*** Block opens ***

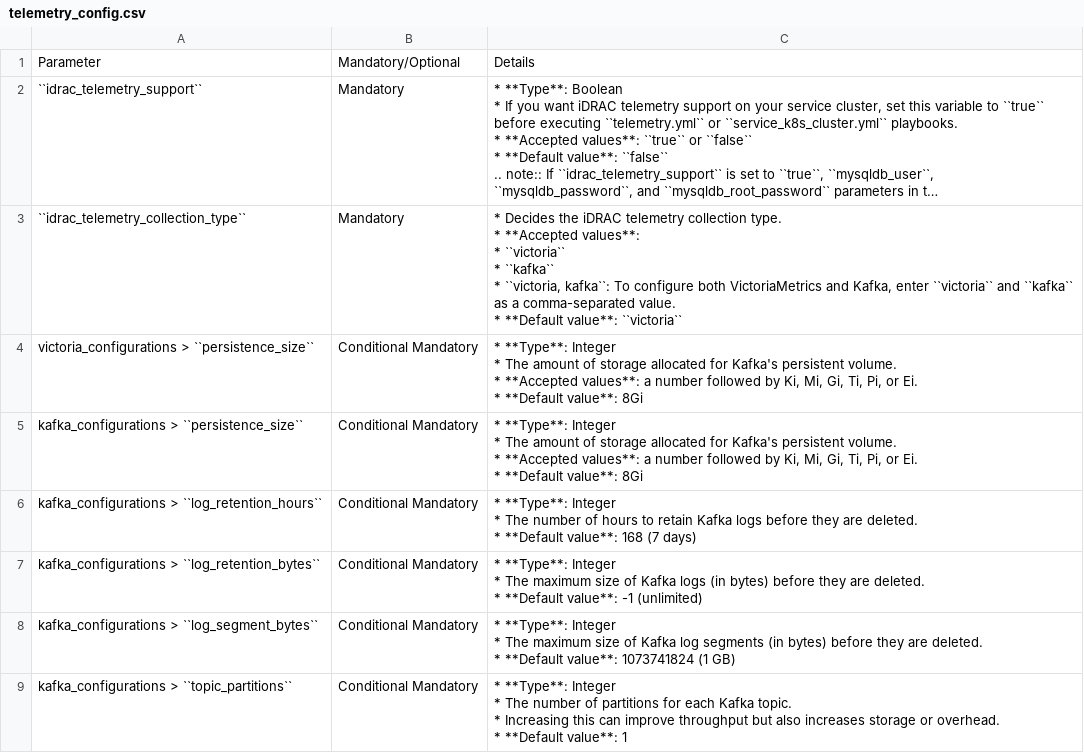
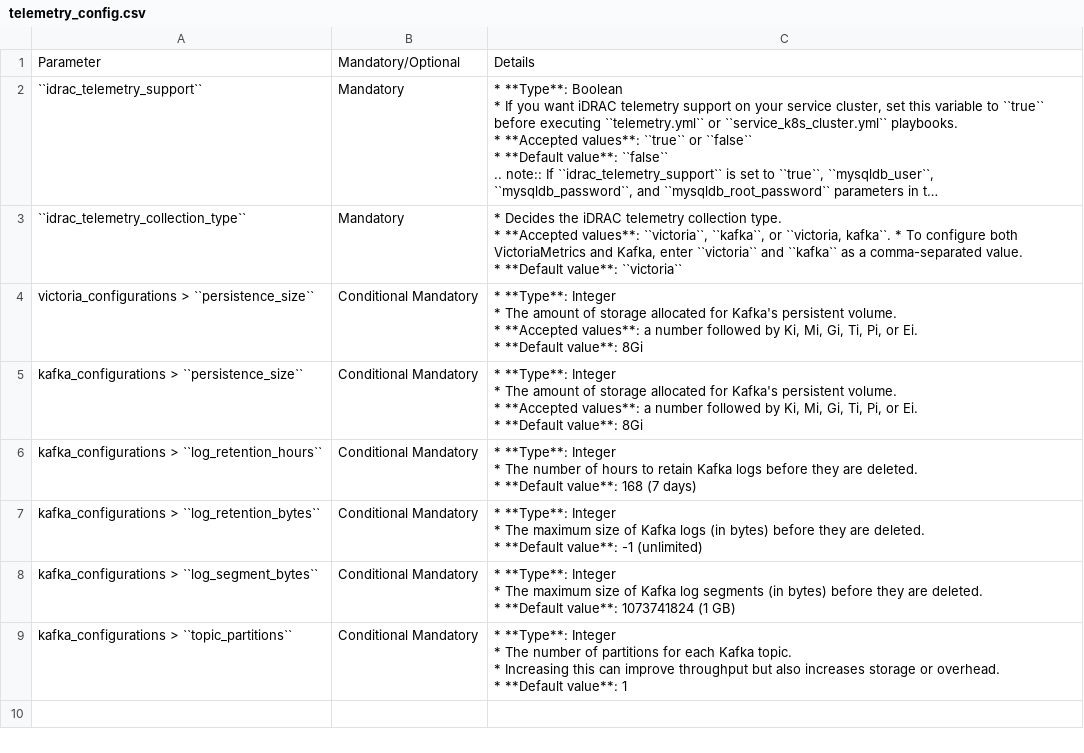
Before and after one commit to vasanthsathya/Doc-Generation, a CSV file: docs/source/Tables/telemetry_config.csv, drawn as a sheet; long unchanged cells end in …; ↵ is a line break in a cell; the diff names each change by its address in the sheet, - before the commit and + after, or states it on an @@ line.

Commit message:
Fix formatting issue.

```diff
--- a/docs/source/Tables/telemetry_config.csv
+++ b/docs/source/Tables/telemetry_config.csv
-C3: …**Accepted values**: ↵ * ``victoria`` ↵ * ``kafka`` ↵ * ``victoria, kafka``: To configure…
+C3: …**Accepted values**: ``victoria``, ``kafka``, or ``victoria, kafka``. * To configure…
```
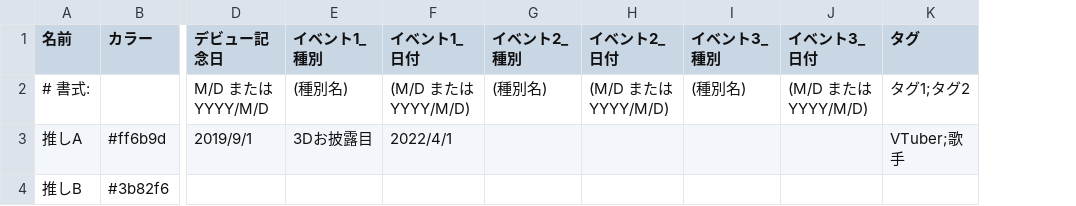
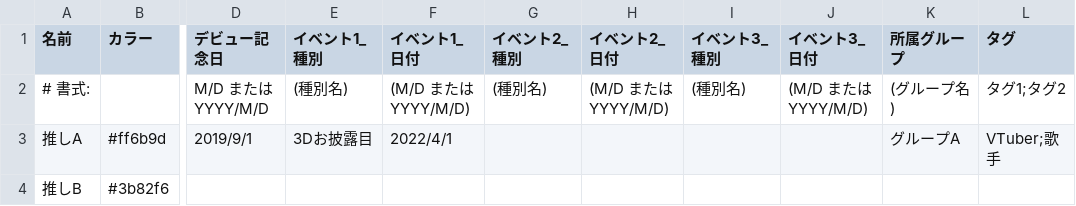
Before and after one commit to daraddara/oshikoyo, a CSV file: docs/oshi_template.csv, drawn as a sheet; only a part is shown, gaps mark what is left out; the diff names each change by its address in the sheet, - before the commit and + after, or states it on an @@ line.

```diff
--- a/docs/oshi_template.csv
+++ b/docs/oshi_template.csv
+column K (所属グループ), rows 2-3: (グループ名) | グループA
```
Also changed, not shown: sample/oshi-sample.csv, 6 other files.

*** Block closes ***

TASK DESCRIPTION
Print the data again, word for word, without any pictures.

RESPONSE BELOW
Before and after one commit to vasanthsathya/Doc-Generation, a CSV file: docs/source/Tables/telemetry_config.csv, drawn as a sheet; long unchanged cells end in …; ↵ is a line break in a cell; the diff names each change by its address in the sheet, - before the commit and + after, or states it on an @@ line.

Commit message:
Fix formatting issue.

```diff
--- a/docs/source/Tables/telemetry_config.csv
+++ b/docs/source/Tables/telemetry_config.csv
-C3: …**Accepted values**: ↵ * ``victoria`` ↵ * ``kafka`` ↵ * ``victoria, kafka``: To configure…
+C3: …**Accepted values**: ``victoria``, ``kafka``, or ``victoria, kafka``. * To configure…
```
Before and after one commit to daraddara/oshikoyo, a CSV file: docs/oshi_template.csv, drawn as a sheet; only a part is shown, gaps mark what is left out; the diff names each change by its address in the sheet, - before the commit and + after, or states it on an @@ line.

```diff
--- a/docs/oshi_template.csv
+++ b/docs/oshi_template.csv
+column K (所属グループ), rows 2-3: (グループ名) | グループA
```
Also changed, not shown: sample/oshi-sample.csv, 6 other files.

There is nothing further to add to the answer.